Exercise aim: Exact copies of all entries are needed. Pictures are to be left out.

Web document revisions:
*** Begin section ***

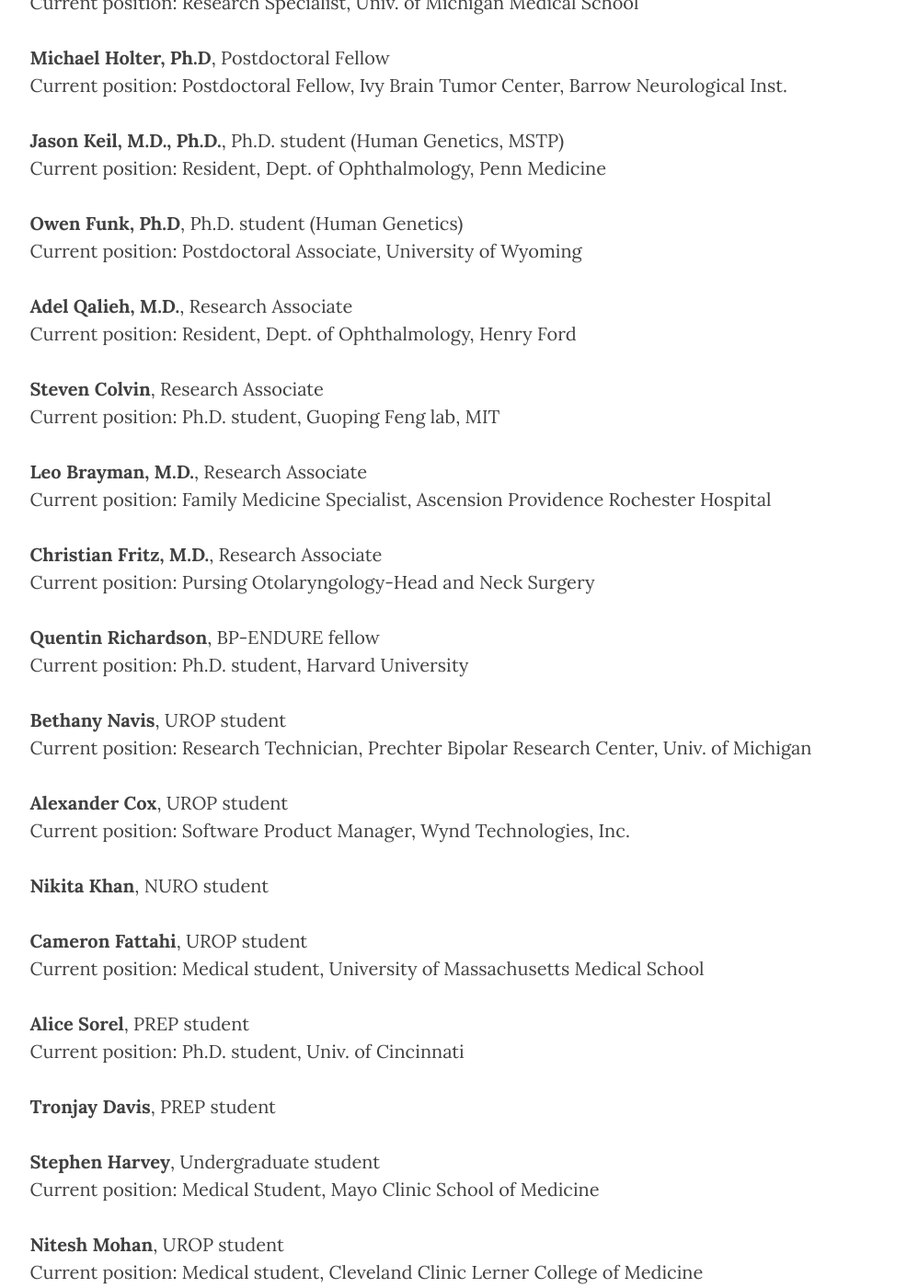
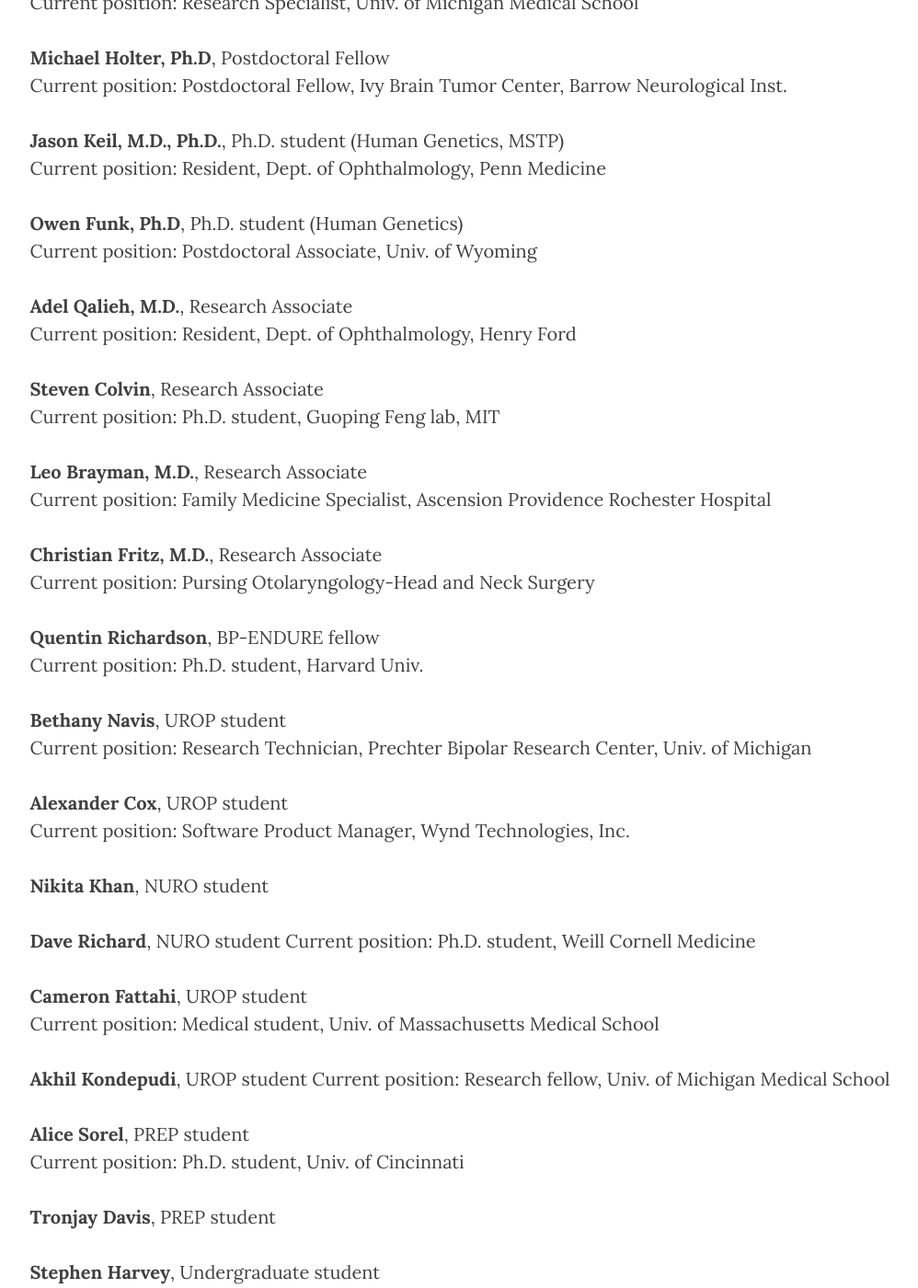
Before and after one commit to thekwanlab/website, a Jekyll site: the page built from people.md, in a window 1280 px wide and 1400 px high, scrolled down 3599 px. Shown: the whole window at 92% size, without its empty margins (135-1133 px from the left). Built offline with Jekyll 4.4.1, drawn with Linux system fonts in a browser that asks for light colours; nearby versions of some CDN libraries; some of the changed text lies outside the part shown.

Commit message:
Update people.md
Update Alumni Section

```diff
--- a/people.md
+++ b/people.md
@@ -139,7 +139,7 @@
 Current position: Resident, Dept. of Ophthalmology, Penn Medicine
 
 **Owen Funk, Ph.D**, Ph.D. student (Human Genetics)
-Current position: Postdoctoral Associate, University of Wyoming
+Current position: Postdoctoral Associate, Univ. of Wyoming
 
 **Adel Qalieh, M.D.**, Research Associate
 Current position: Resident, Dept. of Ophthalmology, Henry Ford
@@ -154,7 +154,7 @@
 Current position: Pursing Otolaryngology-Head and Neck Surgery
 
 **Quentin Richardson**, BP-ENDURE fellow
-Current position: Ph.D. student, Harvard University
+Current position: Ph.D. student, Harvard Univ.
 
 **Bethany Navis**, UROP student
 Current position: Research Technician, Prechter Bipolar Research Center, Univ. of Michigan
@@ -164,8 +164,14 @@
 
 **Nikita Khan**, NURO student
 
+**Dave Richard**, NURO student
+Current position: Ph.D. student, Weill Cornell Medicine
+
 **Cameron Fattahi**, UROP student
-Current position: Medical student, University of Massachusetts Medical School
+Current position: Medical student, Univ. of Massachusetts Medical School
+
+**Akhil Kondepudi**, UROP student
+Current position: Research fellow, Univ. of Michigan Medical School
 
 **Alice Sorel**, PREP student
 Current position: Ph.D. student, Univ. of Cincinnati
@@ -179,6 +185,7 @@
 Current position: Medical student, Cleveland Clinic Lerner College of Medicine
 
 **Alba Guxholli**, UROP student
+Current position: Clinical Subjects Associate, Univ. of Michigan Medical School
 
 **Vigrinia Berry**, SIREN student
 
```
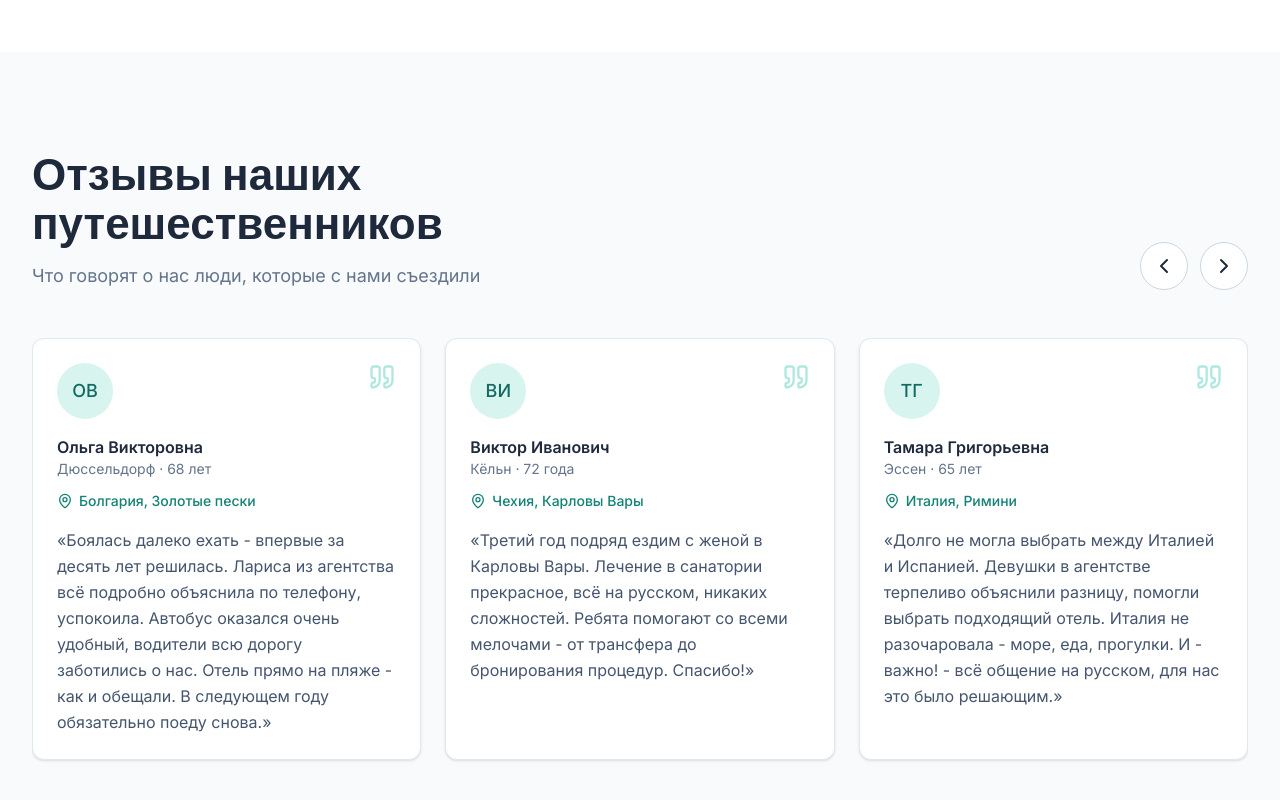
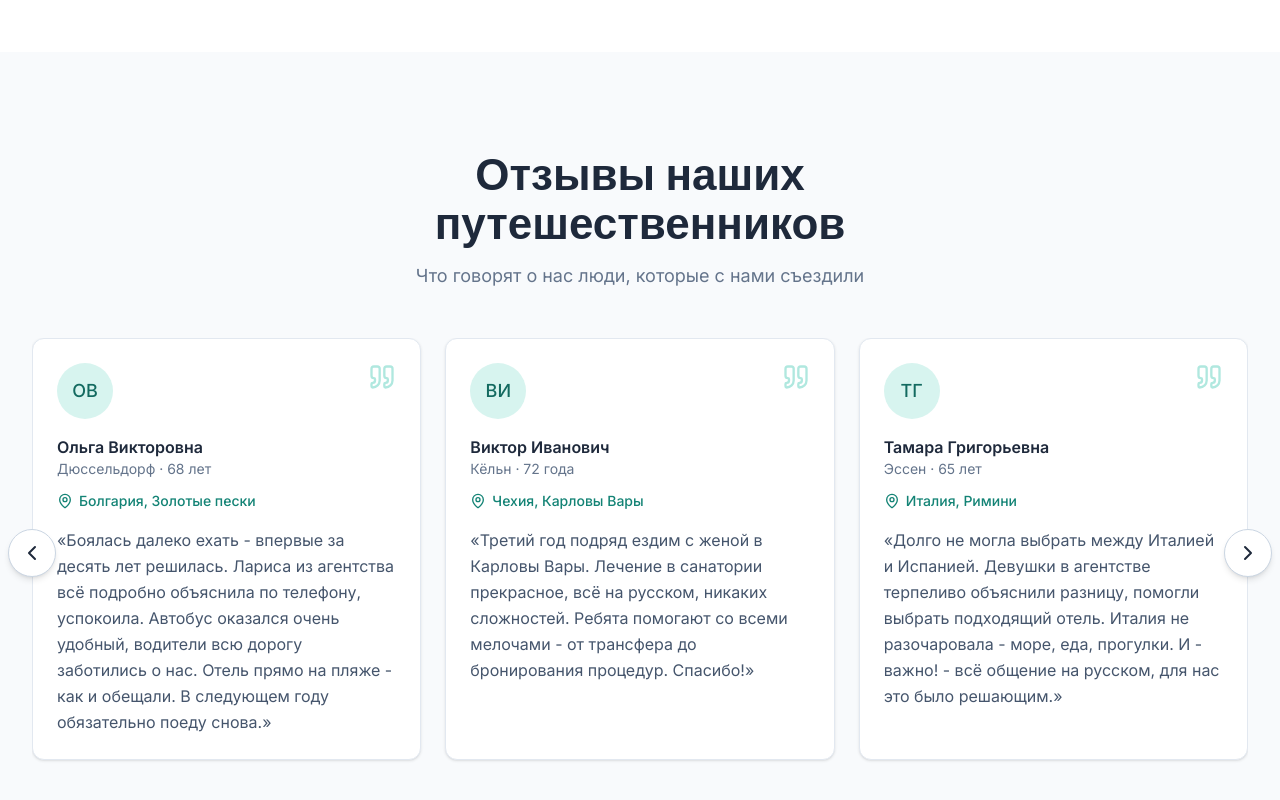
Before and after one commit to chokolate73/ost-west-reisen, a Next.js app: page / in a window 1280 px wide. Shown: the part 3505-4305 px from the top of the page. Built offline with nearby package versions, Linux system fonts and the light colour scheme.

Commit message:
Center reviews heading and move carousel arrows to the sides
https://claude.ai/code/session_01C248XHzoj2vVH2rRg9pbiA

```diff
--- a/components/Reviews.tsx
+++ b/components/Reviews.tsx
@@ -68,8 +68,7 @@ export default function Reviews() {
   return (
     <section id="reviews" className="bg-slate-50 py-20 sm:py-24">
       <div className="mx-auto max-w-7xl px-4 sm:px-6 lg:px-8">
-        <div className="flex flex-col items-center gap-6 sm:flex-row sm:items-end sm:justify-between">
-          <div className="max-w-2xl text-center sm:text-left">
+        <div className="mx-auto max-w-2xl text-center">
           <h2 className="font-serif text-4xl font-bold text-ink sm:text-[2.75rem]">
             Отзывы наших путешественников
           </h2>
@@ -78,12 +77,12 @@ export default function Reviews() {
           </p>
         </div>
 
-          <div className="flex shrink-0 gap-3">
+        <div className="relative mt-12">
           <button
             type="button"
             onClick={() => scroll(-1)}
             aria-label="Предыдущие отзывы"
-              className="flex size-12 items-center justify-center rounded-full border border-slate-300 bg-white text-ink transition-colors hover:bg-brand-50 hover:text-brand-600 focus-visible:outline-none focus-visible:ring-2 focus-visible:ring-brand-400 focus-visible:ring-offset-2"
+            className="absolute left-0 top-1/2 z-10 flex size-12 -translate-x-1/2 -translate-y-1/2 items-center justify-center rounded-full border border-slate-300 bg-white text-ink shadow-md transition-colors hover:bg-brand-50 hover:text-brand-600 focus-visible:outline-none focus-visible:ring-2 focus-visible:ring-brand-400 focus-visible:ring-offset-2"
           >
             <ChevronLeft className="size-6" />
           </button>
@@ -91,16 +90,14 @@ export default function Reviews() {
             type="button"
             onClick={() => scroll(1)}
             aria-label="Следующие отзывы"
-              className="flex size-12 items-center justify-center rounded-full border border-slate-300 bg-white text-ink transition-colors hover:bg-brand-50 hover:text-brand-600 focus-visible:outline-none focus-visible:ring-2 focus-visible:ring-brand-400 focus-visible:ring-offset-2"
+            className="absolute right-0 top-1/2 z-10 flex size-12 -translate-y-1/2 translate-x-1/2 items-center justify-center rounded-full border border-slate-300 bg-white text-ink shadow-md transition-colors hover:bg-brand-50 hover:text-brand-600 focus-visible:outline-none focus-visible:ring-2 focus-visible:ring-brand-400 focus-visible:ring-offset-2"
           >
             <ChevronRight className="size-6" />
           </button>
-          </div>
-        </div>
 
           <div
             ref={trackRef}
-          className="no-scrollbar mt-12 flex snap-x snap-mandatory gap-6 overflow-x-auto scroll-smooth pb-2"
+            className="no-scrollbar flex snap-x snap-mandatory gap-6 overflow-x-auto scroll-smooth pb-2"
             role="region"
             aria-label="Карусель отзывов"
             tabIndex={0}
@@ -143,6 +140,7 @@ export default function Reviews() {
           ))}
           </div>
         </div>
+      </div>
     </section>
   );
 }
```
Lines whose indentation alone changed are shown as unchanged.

*** End section ***

Output for this task:
Before and after one commit to thekwanlab/website, a Jekyll site: the page built from people.md, in a window 1280 px wide and 1400 px high, scrolled down 3599 px. Shown: the whole window at 92% size, without its empty margins (135-1133 px from the left). Built offline with Jekyll 4.4.1, drawn with Linux system fonts in a browser that asks for light colours; nearby versions of some CDN libraries; some of the changed text lies outside the part shown.

Commit message:
Update people.md
Update Alumni Section

```diff
--- a/people.md
+++ b/people.md
@@ -139,7 +139,7 @@
 Current position: Resident, Dept. of Ophthalmology, Penn Medicine
 
 **Owen Funk, Ph.D**, Ph.D. student (Human Genetics)
-Current position: Postdoctoral Associate, University of Wyoming
+Current position: Postdoctoral Associate, Univ. of Wyoming
 
 **Adel Qalieh, M.D.**, Research Associate
 Current position: Resident, Dept. of Ophthalmology, Henry Ford
@@ -154,7 +154,7 @@
 Current position: Pursing Otolaryngology-Head and Neck Surgery
 
 **Quentin Richardson**, BP-ENDURE fellow
-Current position: Ph.D. student, Harvard University
+Current position: Ph.D. student, Harvard Univ.
 
 **Bethany Navis**, UROP student
 Current position: Research Technician, Prechter Bipolar Research Center, Univ. of Michigan
@@ -164,8 +164,14 @@
 
 **Nikita Khan**, NURO student
 
+**Dave Richard**, NURO student
+Current position: Ph.D. student, Weill Cornell Medicine
+
 **Cameron Fattahi**, UROP student
-Current position: Medical student, University of Massachusetts Medical School
+Current position: Medical student, Univ. of Massachusetts Medical School
+
+**Akhil Kondepudi**, UROP student
+Current position: Research fellow, Univ. of Michigan Medical School
 
 **Alice Sorel**, PREP student
 Current position: Ph.D. student, Univ. of Cincinnati
@@ -179,6 +185,7 @@
 Current position: Medical student, Cleveland Clinic Lerner College of Medicine
 
 **Alba Guxholli**, UROP student
+Current position: Clinical Subjects Associate, Univ. of Michigan Medical School
 
 **Vigrinia Berry**, SIREN student
 
```
Before and after one commit to chokolate73/ost-west-reisen, a Next.js app: page / in a window 1280 px wide. Shown: the part 3505-4305 px from the top of the page. Built offline with nearby package versions, Linux system fonts and the light colour scheme.

Commit message:
Center reviews heading and move carousel arrows to the sides
https://claude.ai/code/session_01C248XHzoj2vVH2rRg9pbiA

```diff
--- a/components/Reviews.tsx
+++ b/components/Reviews.tsx
@@ -68,8 +68,7 @@ export default function Reviews() {
   return (
     <section id="reviews" className="bg-slate-50 py-20 sm:py-24">
       <div className="mx-auto max-w-7xl px-4 sm:px-6 lg:px-8">
-        <div className="flex flex-col items-center gap-6 sm:flex-row sm:items-end sm:justify-between">
-          <div className="max-w-2xl text-center sm:text-left">
+        <div className="mx-auto max-w-2xl text-center">
           <h2 className="font-serif text-4xl font-bold text-ink sm:text-[2.75rem]">
             Отзывы наших путешественников
           </h2>
@@ -78,12 +77,12 @@ export default function Reviews() {
           </p>
         </div>
 
-          <div className="flex shrink-0 gap-3">
+        <div className="relative mt-12">
           <button
             type="button"
             onClick={() => scroll(-1)}
             aria-label="Предыдущие отзывы"
-              className="flex size-12 items-center justify-center rounded-full border border-slate-300 bg-white text-ink transition-colors hover:bg-brand-50 hover:text-brand-600 focus-visible:outline-none focus-visible:ring-2 focus-visible:ring-brand-400 focus-visible:ring-offset-2"
+            className="absolute left-0 top-1/2 z-10 flex size-12 -translate-x-1/2 -translate-y-1/2 items-center justify-center rounded-full border border-slate-300 bg-white text-ink shadow-md transition-colors hover:bg-brand-50 hover:text-brand-600 focus-visible:outline-none focus-visible:ring-2 focus-visible:ring-brand-400 focus-visible:ring-offset-2"
           >
             <ChevronLeft className="size-6" />
           </button>
@@ -91,16 +90,14 @@ export default function Reviews() {
             type="button"
             onClick={() => scroll(1)}
             aria-label="Следующие отзывы"
-              className="flex size-12 items-center justify-center rounded-full border border-slate-300 bg-white text-ink transition-colors hover:bg-brand-50 hover:text-brand-600 focus-visible:outline-none focus-visible:ring-2 focus-visible:ring-brand-400 focus-visible:ring-offset-2"
+            className="absolute right-0 top-1/2 z-10 flex size-12 -translate-y-1/2 translate-x-1/2 items-center justify-center rounded-full border border-slate-300 bg-white text-ink shadow-md transition-colors hover:bg-brand-50 hover:text-brand-600 focus-visible:outline-none focus-visible:ring-2 focus-visible:ring-brand-400 focus-visible:ring-offset-2"
           >
             <ChevronRight className="size-6" />
           </button>
-          </div>
-        </div>
 
           <div
             ref={trackRef}
-          className="no-scrollbar mt-12 flex snap-x snap-mandatory gap-6 overflow-x-auto scroll-smooth pb-2"
+            className="no-scrollbar flex snap-x snap-mandatory gap-6 overflow-x-auto scroll-smooth pb-2"
             role="region"
             aria-label="Карусель отзывов"
             tabIndex={0}
@@ -143,6 +140,7 @@ export default function Reviews() {
           ))}
           </div>
         </div>
+      </div>
     </section>
   );
 }
```
Lines whose indentation alone changed are shown as unchanged.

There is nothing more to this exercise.